Pros consolidating police agencies
These variations in the size, type, and function of American police agencies make it difficult to establish an ideal method of organization and management applicable to all agencies.A number of influential critics have claimed that because the American system of policing is so fragmented and loosely coordinated, it is ineffective and inefficient.Discovering the best way to organize and manage the police is a popular topic among police managers and administrators, researchers, reformers, and others interested in improving the American police.
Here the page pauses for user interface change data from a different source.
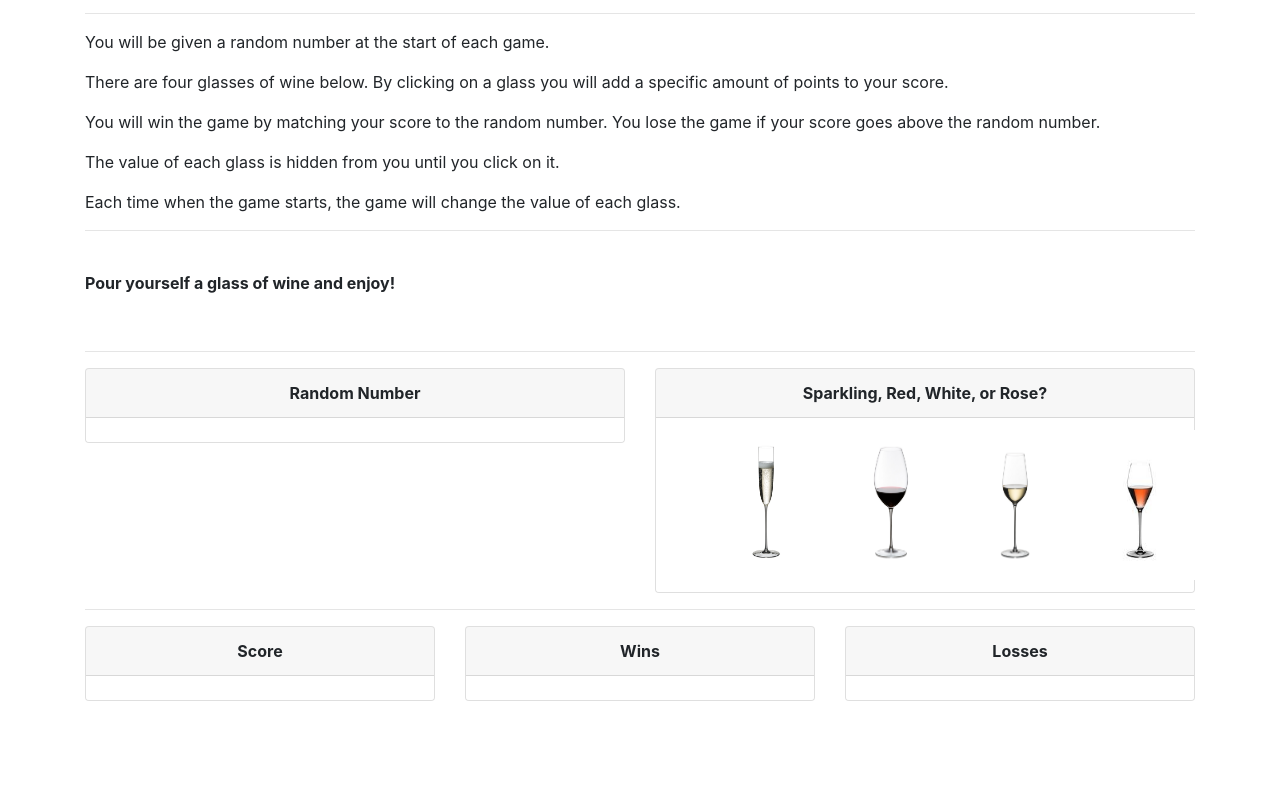
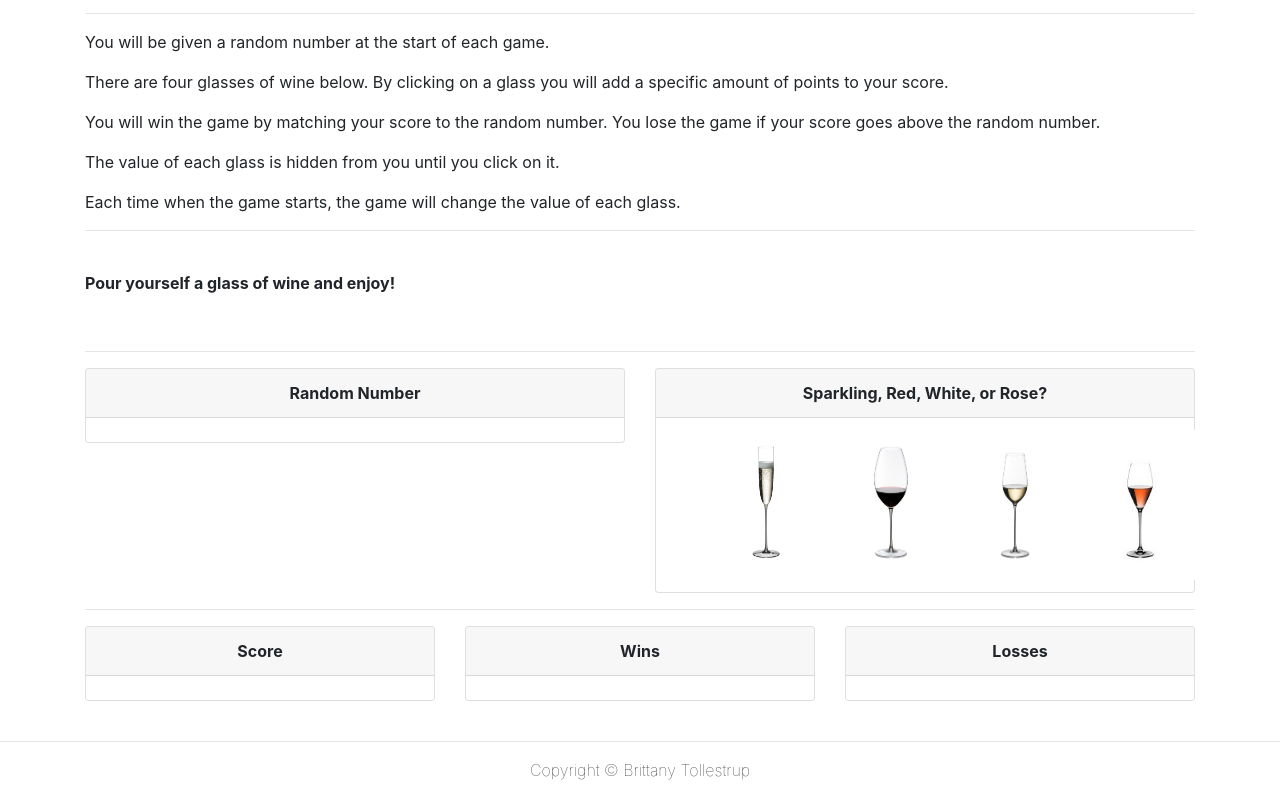
Before and after one commit to bwtollestrup/unit-4-game, a plain HTML site: page index.html in a window 1280 px wide. Shown: the part 323-1121 px from the top of the page. Before the commit the page ends 1024 px from the top, so only its background shows below. Drawn offline with nearby package versions, Linux system fonts and the light colour scheme.

Commit message:
final updates to HTML/CSS

```diff
--- a/Assets/CSS/style.css
+++ b/Assets/CSS/style.css
@@ -2,3 +2,8 @@
     text-align: center;
     font-weight: bold;
 }
+
+.footer {
+    text-align: center;
+    font-weight: lighter;
+}
--- a/index.html
+++ b/index.html
@@ -141,6 +141,13 @@
             </div>
         </div>
     </div>
+    <br>
+    <hr>
+    <footer>
+            <div class="footer">
+                <p>Copyright &copy; Brittany Tollestrup</p>
+            </div>
+        </footer>
     <script src="Assets/Javascript/game.js"></script>
 </body>
 
```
First, they claim that larger police organizations can make more efficient use of resources by taking advantage of the economies of scale resulting from eliminating redundant functions.The American system of policing is unique by world standards.There are approximately twenty thousand state and local police agencies in the United States (Maguire, et al.; Reaves and Goldberg, 1999).For instance, Patrick Murphy, former police commissioner in several American cities, once wrote that many communities are policed by a farcical little collection of untrained individuals who are really nothing more than guards.These genuinely small departments (fewer than twenty-five sworn officers), to begin with, tend not to have much of a franchise by and large; with small territory and limited clientele, they do not face much of a crime problem. 7172) Murphy was one of several reformers to suggest that these small police agencies should be eliminated or consolidated into larger and more professional departments.